** INSTRUCTIONS TO FOLLOW **
In your copy, include no images, and write out every entry below exactly as it stands.

Before-and-after change data:
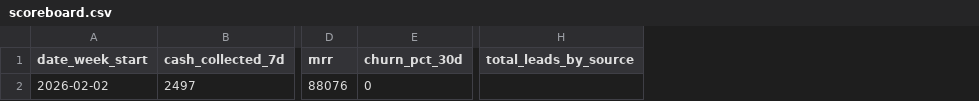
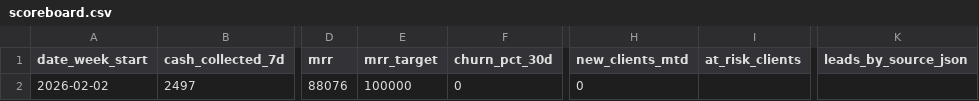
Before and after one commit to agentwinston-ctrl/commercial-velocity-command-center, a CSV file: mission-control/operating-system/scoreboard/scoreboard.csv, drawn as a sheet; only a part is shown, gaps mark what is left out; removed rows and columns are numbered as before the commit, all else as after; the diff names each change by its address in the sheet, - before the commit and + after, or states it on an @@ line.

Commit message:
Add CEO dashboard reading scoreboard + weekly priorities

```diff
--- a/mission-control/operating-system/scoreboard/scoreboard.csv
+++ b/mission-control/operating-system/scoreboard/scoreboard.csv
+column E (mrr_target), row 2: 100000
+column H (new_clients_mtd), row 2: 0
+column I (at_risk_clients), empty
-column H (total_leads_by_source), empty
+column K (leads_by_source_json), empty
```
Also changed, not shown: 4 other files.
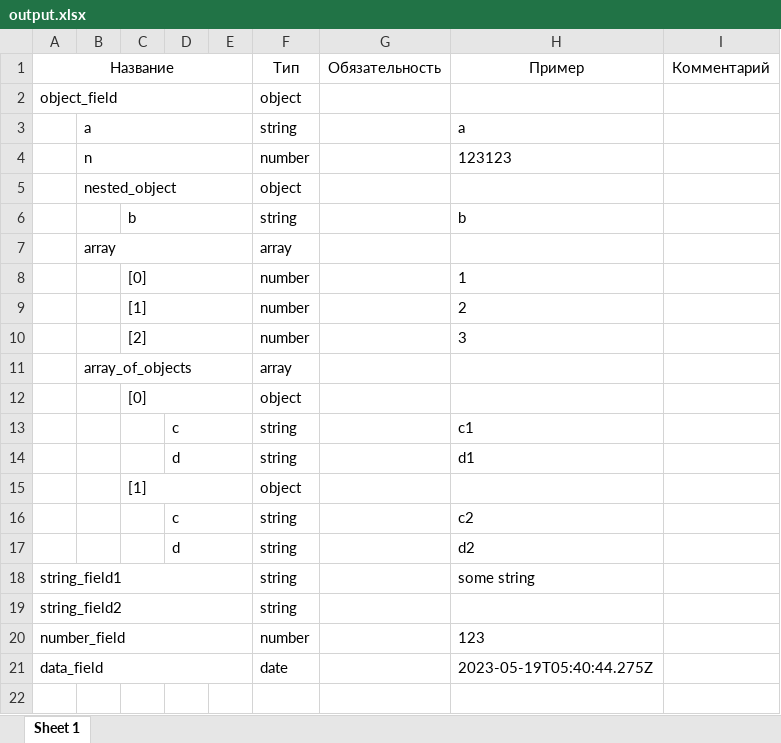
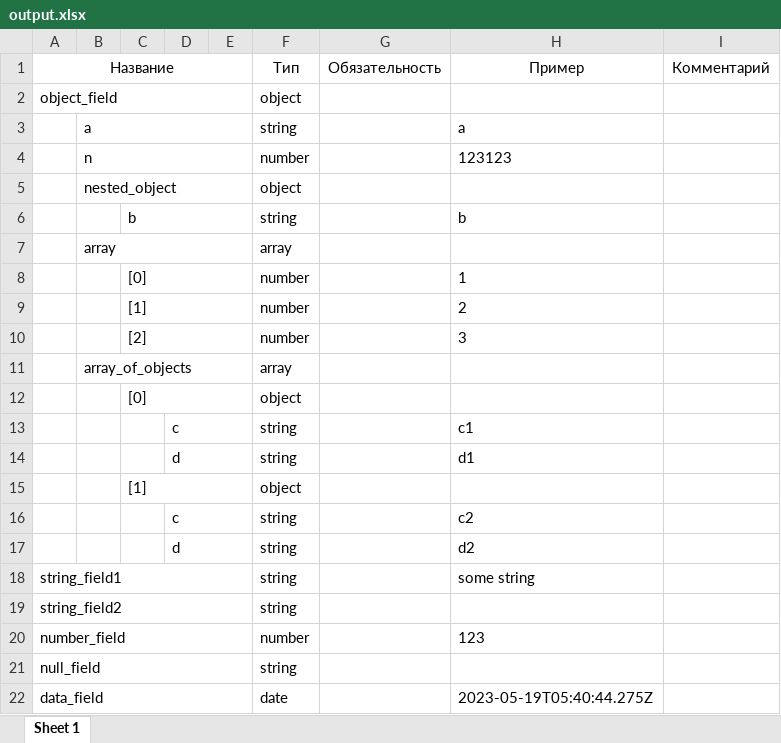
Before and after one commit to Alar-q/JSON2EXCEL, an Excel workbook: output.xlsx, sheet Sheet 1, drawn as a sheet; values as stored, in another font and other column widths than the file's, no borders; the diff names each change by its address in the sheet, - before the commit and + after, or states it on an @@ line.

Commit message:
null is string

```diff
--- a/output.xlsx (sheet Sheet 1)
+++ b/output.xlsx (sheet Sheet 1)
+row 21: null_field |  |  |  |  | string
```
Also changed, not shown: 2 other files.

** SOLUTION **
Before and after one commit to agentwinston-ctrl/commercial-velocity-command-center, a CSV file: mission-control/operating-system/scoreboard/scoreboard.csv, drawn as a sheet; only a part is shown, gaps mark what is left out; removed rows and columns are numbered as before the commit, all else as after; the diff names each change by its address in the sheet, - before the commit and + after, or states it on an @@ line.

Commit message:
Add CEO dashboard reading scoreboard + weekly priorities

```diff
--- a/mission-control/operating-system/scoreboard/scoreboard.csv
+++ b/mission-control/operating-system/scoreboard/scoreboard.csv
+column E (mrr_target), row 2: 100000
+column H (new_clients_mtd), row 2: 0
+column I (at_risk_clients), empty
-column H (total_leads_by_source), empty
+column K (leads_by_source_json), empty
```
Also changed, not shown: 4 other files.
Before and after one commit to Alar-q/JSON2EXCEL, an Excel workbook: output.xlsx, sheet Sheet 1, drawn as a sheet; values as stored, in another font and other column widths than the file's, no borders; the diff names each change by its address in the sheet, - before the commit and + after, or states it on an @@ line.

Commit message:
null is string

```diff
--- a/output.xlsx (sheet Sheet 1)
+++ b/output.xlsx (sheet Sheet 1)
+row 21: null_field |  |  |  |  | string
```
Also changed, not shown: 2 other files.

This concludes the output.